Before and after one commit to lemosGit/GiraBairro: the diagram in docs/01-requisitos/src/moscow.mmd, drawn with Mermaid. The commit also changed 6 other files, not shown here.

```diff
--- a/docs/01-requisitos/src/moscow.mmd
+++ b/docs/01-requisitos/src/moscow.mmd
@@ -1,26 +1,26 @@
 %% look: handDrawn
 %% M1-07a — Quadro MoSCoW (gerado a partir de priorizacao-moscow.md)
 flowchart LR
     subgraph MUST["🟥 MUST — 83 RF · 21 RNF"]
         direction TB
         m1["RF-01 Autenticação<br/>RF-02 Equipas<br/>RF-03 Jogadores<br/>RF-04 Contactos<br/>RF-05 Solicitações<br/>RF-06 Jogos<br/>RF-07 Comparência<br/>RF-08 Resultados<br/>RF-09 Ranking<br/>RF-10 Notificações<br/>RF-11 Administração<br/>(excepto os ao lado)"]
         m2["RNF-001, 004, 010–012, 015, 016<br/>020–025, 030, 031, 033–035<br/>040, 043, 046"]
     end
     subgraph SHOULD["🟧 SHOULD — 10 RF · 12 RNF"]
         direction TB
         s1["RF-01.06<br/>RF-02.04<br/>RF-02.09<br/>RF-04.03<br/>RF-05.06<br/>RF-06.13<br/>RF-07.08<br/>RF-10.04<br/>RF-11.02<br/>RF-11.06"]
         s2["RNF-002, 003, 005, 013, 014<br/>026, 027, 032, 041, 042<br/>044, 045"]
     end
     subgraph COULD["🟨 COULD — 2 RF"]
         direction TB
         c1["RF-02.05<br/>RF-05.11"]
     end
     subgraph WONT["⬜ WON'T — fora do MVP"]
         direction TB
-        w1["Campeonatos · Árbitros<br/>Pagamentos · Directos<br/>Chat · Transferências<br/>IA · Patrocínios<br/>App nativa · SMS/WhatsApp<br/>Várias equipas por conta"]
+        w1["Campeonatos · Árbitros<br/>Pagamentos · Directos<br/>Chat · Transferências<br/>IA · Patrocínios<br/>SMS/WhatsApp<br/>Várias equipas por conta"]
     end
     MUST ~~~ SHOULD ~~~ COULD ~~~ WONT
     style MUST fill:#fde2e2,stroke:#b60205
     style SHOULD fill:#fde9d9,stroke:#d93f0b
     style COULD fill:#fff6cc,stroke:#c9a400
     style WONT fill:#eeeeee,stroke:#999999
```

--------------------------------

**About this exercise**
Take every line from the records that holds "fill" and copy it down.

**Result of this exercise**
     style MUST fill:#fde2e2,stroke:#b60205
     style SHOULD fill:#fde9d9,stroke:#d93f0b
     style COULD fill:#fff6cc,stroke:#c9a400
     style WONT fill:#eeeeee,stroke:#999999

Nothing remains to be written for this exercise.